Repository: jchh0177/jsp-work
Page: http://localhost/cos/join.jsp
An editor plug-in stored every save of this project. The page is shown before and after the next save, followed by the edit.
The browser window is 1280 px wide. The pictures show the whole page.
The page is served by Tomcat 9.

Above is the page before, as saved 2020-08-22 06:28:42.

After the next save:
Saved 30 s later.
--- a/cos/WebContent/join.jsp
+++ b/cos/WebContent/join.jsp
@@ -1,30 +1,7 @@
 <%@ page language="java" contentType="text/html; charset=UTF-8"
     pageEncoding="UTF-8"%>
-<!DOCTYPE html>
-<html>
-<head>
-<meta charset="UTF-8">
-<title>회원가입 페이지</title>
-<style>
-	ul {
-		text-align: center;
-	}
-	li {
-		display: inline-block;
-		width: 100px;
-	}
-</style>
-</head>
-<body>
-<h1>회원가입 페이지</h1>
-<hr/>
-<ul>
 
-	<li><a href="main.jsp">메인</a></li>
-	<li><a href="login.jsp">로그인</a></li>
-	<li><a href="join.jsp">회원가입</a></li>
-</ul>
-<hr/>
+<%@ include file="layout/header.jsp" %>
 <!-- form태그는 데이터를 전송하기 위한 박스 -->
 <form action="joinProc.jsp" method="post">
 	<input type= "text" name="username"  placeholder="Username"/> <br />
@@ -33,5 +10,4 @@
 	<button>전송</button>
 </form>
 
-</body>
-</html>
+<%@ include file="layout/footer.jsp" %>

################

*Task requirements*
So that nothing is lost, restate all the material word for word.

*Output of the task*
Repository: jchh0177/jsp-work
Page: http://localhost/cos/join.jsp
An editor plug-in stored every save of this project. The page is shown before and after the next save, followed by the edit.
The browser window is 1280 px wide. The pictures show the whole page.
The page is served by Tomcat 9.

Above is the page before, as saved 2020-08-22 06:28:42.

After the next save:
Saved 30 s later.
--- a/cos/WebContent/join.jsp
+++ b/cos/WebContent/join.jsp
@@ -1,30 +1,7 @@
 <%@ page language="java" contentType="text/html; charset=UTF-8"
     pageEncoding="UTF-8"%>
-<!DOCTYPE html>
-<html>
-<head>
-<meta charset="UTF-8">
-<title>회원가입 페이지</title>
-<style>
-	ul {
-		text-align: center;
-	}
-	li {
-		display: inline-block;
-		width: 100px;
-	}
-</style>
-</head>
-<body>
-<h1>회원가입 페이지</h1>
-<hr/>
-<ul>
 
-	<li><a href="main.jsp">메인</a></li>
-	<li><a href="login.jsp">로그인</a></li>
-	<li><a href="join.jsp">회원가입</a></li>
-</ul>
-<hr/>
+<%@ include file="layout/header.jsp" %>
 <!-- form태그는 데이터를 전송하기 위한 박스 -->
 <form action="joinProc.jsp" method="post">
 	<input type= "text" name="username"  placeholder="Username"/> <br />
@@ -33,5 +10,4 @@
 	<button>전송</button>
 </form>
 
-</body>
-</html>
+<%@ include file="layout/footer.jsp" %>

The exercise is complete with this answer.